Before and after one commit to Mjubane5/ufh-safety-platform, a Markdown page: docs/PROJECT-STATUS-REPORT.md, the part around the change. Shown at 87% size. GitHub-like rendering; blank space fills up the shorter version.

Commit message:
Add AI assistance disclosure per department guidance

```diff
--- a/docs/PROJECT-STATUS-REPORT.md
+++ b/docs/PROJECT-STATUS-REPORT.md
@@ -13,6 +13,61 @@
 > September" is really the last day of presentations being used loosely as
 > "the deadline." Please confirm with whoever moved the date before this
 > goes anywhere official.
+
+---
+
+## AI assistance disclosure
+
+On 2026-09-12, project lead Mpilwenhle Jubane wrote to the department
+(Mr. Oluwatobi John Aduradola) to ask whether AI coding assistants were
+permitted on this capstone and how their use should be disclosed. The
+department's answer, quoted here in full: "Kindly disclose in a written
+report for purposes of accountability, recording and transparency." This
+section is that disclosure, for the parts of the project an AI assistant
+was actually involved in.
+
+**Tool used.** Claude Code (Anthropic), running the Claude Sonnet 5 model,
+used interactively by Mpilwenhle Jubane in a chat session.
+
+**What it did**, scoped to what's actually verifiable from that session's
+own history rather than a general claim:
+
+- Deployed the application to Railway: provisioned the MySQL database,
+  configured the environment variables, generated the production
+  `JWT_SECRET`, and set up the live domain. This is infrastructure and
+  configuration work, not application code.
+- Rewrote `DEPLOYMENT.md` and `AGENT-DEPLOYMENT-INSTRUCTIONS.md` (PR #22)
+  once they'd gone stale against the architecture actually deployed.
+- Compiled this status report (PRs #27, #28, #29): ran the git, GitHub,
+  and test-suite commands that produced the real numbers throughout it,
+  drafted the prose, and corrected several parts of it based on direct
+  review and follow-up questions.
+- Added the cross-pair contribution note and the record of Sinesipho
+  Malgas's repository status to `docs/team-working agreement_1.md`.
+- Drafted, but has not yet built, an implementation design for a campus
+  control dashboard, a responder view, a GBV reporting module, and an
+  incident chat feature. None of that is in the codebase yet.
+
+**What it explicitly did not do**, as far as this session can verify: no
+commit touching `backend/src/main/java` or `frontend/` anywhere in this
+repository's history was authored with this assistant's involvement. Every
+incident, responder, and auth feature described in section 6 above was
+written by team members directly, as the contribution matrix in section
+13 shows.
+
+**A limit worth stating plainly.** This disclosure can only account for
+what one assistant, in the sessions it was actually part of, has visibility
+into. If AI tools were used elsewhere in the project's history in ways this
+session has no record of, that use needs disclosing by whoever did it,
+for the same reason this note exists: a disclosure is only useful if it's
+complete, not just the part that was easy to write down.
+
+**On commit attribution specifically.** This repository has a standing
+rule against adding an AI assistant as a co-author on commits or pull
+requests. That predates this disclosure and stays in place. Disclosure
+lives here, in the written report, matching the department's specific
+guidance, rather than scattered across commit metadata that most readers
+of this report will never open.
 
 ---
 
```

____

▸ **Instructions for the task**
Report how many lines of the entries hold the word "docs". Nothing else is needed.

▸ **Solved exercise**
4